Start of Block
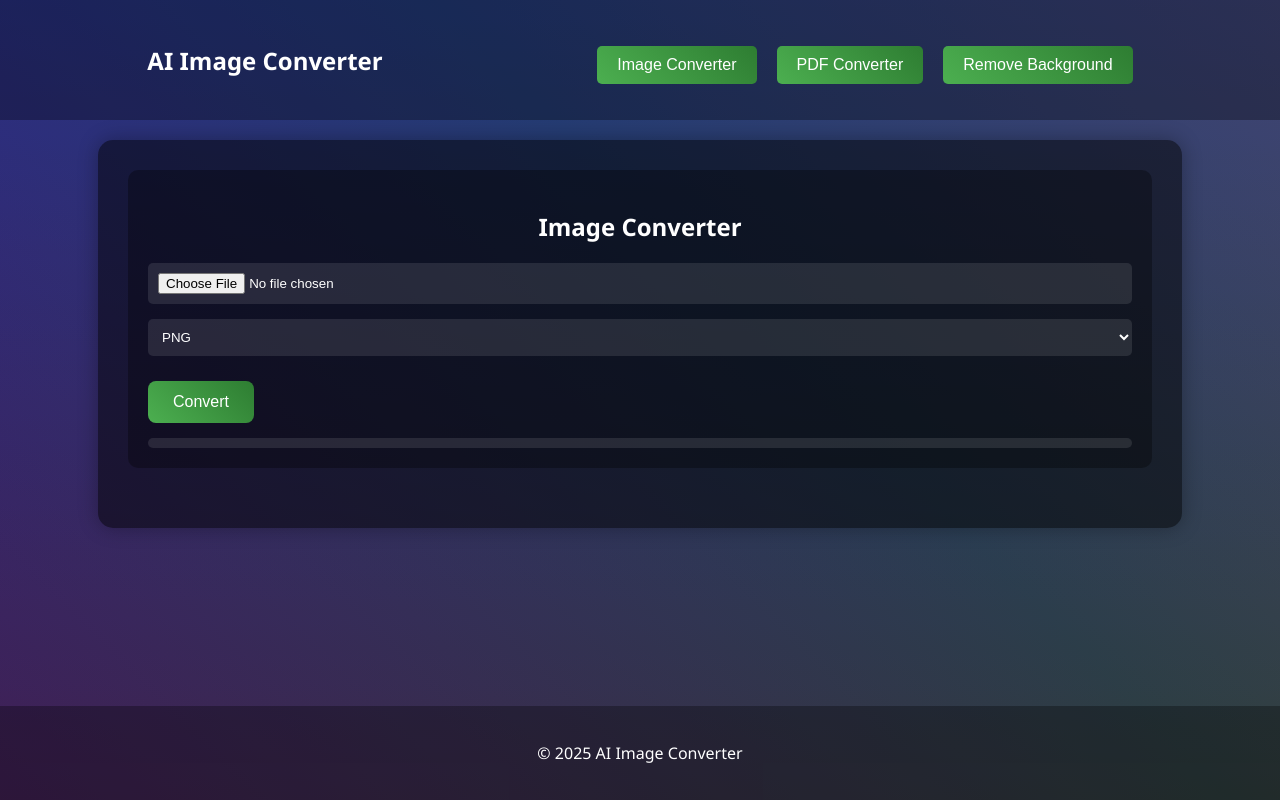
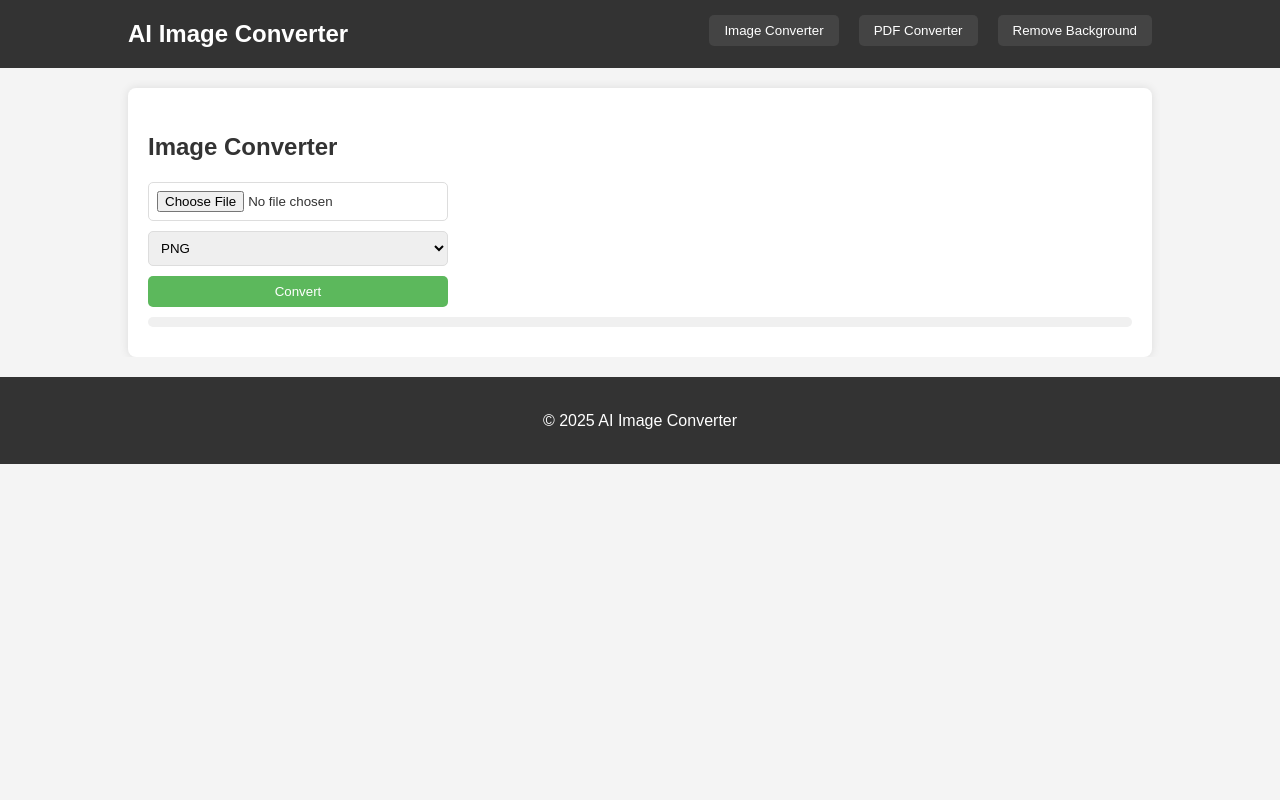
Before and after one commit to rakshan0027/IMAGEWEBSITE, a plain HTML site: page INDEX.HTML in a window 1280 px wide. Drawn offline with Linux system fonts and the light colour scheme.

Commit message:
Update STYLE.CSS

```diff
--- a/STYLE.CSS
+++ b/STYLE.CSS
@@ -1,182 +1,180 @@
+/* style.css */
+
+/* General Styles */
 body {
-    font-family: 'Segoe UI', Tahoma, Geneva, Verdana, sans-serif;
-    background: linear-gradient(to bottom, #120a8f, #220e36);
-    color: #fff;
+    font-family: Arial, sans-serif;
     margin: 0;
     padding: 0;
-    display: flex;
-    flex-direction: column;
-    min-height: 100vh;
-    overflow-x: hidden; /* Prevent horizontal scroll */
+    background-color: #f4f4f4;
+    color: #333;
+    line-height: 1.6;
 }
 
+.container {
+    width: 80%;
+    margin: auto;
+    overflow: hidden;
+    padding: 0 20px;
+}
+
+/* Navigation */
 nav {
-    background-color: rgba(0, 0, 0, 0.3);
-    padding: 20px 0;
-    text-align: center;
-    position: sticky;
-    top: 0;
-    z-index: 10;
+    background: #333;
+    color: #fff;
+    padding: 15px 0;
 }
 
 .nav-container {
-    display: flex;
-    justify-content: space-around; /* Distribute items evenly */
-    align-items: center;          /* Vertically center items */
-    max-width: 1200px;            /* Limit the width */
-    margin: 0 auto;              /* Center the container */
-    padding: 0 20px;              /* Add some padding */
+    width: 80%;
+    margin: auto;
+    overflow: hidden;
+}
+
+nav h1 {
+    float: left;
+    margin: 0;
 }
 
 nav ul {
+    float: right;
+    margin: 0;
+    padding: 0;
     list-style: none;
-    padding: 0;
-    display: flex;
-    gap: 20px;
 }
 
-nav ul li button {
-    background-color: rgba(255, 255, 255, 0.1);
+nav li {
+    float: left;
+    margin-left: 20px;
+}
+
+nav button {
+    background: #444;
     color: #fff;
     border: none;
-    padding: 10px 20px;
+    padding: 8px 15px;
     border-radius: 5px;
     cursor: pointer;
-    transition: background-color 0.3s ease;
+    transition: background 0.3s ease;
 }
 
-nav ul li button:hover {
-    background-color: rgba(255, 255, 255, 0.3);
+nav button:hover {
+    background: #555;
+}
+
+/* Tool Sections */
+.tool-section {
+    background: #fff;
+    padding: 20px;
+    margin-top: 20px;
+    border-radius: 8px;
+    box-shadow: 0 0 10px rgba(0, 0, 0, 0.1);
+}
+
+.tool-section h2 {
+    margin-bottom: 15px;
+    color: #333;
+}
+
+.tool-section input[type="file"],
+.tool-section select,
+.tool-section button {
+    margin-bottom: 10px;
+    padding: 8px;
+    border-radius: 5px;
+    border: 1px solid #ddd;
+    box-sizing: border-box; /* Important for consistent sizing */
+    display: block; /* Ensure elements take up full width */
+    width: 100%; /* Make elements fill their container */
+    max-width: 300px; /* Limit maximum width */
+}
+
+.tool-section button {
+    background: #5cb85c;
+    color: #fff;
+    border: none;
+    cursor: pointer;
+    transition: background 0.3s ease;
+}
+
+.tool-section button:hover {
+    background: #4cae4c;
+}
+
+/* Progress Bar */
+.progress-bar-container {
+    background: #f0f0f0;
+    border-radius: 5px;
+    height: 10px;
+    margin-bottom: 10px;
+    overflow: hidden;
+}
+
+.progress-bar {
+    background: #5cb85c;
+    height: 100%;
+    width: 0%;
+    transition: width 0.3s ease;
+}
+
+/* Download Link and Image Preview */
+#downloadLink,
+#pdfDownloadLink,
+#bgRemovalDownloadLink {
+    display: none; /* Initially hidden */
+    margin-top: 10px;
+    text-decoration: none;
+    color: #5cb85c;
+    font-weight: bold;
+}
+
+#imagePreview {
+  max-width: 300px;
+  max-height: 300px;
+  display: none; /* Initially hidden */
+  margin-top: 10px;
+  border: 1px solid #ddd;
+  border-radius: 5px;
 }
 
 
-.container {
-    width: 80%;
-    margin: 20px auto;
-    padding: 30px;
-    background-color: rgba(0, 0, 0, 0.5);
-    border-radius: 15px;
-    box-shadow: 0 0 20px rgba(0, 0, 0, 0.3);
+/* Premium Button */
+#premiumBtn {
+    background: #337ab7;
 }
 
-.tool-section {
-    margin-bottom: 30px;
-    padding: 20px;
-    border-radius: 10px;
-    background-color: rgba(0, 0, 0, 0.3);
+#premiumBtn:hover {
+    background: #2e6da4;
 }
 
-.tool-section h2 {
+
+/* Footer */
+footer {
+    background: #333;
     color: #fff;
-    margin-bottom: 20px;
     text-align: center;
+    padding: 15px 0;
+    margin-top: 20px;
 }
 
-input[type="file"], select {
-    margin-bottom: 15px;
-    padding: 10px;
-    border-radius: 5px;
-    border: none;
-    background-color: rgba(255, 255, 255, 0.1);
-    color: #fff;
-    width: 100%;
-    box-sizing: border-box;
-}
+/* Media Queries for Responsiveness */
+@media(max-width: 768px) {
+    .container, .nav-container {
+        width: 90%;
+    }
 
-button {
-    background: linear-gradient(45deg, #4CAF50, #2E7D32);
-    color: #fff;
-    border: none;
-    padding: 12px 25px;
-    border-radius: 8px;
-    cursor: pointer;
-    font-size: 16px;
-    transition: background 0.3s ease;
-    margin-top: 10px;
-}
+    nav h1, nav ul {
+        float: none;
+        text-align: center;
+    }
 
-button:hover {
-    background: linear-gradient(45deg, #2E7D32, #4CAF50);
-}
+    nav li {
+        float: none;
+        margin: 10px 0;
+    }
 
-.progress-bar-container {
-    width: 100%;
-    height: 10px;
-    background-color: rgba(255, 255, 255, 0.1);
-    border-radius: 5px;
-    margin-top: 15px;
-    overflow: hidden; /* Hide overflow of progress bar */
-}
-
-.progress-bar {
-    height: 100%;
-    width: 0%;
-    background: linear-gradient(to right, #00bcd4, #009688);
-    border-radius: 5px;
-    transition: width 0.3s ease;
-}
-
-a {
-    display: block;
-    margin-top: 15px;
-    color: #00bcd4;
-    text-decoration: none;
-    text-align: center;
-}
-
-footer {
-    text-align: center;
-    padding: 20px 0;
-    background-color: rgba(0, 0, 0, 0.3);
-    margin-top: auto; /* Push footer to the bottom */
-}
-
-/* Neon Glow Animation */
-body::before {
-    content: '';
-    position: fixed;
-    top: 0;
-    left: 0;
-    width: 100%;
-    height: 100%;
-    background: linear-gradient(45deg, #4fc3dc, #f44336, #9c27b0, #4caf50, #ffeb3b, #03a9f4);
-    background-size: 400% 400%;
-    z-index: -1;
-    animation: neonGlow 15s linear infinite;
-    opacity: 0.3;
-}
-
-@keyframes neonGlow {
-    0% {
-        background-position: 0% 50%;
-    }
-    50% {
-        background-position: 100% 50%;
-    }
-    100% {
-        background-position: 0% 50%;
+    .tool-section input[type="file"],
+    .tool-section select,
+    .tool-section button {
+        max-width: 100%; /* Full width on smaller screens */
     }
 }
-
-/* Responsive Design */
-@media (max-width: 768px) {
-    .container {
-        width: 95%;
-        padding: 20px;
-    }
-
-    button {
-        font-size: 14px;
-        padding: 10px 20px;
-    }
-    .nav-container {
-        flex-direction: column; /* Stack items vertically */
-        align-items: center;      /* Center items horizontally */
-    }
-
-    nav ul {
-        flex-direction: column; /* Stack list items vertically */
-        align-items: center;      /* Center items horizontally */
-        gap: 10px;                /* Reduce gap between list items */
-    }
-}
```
End of Block
Start of Block
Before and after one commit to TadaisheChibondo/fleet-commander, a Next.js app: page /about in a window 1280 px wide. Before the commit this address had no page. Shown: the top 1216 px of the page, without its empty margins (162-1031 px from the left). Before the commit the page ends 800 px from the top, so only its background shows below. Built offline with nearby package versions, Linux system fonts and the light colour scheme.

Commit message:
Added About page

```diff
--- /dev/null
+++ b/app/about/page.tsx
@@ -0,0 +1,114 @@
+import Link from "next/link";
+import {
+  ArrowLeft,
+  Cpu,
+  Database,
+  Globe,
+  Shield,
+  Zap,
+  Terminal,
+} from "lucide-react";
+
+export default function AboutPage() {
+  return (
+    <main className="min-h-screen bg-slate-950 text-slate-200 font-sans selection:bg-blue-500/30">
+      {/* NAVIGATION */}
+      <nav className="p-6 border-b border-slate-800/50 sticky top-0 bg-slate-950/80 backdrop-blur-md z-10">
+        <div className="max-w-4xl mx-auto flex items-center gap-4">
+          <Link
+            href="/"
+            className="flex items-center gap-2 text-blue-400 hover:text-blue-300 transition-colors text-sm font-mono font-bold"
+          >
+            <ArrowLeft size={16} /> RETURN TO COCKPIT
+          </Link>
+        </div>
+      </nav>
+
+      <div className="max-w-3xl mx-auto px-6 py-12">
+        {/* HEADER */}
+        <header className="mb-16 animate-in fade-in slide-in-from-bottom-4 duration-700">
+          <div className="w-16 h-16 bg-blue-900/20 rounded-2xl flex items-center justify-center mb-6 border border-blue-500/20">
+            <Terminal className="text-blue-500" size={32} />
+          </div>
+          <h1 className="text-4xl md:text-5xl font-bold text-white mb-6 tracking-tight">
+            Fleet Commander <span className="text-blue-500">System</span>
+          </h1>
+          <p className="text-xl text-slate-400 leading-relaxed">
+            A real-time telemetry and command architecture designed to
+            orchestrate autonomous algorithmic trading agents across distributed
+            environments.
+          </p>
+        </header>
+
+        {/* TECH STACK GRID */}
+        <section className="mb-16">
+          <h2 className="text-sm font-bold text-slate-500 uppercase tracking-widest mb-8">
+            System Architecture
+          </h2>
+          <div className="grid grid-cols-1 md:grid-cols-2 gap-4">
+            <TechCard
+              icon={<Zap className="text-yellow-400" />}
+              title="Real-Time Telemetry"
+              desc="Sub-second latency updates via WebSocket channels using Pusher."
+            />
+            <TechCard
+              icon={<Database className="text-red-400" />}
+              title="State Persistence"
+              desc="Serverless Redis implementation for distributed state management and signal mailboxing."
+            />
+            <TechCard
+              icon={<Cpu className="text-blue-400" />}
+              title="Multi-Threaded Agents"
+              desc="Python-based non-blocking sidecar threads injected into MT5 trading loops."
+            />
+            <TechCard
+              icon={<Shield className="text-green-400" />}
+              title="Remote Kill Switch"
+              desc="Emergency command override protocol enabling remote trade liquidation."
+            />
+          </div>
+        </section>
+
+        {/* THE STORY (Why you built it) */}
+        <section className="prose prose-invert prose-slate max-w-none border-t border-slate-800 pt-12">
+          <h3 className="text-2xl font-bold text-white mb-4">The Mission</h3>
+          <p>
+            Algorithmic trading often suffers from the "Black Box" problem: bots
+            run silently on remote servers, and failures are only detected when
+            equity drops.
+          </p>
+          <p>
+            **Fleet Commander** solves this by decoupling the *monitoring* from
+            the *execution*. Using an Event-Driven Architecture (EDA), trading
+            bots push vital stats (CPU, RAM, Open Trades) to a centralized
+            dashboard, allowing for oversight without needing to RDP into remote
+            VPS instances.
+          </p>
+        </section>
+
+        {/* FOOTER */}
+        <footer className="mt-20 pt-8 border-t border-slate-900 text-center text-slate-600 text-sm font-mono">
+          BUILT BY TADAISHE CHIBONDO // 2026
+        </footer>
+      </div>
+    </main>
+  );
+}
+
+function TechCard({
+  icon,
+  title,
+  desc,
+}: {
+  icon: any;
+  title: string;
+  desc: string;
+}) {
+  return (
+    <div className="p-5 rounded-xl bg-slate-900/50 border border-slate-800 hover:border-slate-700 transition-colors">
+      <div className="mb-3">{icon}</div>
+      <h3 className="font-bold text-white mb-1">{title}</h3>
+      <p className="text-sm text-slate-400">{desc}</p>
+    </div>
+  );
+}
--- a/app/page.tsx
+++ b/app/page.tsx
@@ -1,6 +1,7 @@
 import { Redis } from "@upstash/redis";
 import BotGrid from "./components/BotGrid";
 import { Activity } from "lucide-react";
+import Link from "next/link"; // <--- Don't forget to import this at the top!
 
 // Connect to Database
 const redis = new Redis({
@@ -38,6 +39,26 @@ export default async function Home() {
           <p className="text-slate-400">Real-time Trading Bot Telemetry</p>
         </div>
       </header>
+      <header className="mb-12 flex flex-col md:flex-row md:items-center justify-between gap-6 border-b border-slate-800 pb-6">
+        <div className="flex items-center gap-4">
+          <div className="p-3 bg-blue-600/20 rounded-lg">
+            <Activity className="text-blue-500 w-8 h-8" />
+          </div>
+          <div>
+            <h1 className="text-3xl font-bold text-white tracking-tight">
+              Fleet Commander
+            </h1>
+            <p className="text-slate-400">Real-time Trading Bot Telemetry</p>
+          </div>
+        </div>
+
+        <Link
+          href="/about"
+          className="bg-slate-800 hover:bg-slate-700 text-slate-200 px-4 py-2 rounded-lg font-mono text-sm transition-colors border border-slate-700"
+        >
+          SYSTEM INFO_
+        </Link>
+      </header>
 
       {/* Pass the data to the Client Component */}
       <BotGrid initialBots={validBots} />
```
End of Block
DIRECTIONS =
Extract every line of the records above that contains the word "bottom".

RESULT FOR THIS TASK =
-    background: linear-gradient(to bottom, #120a8f, #220e36);
+    margin-bottom: 15px;
+    margin-bottom: 10px;
+    margin-bottom: 10px;
-    margin-bottom: 30px;
-    margin-bottom: 20px;
-    margin-bottom: 15px;
-    margin-top: auto; /* Push footer to the bottom */
+        <header className="mb-16 animate-in fade-in slide-in-from-bottom-4 duration-700">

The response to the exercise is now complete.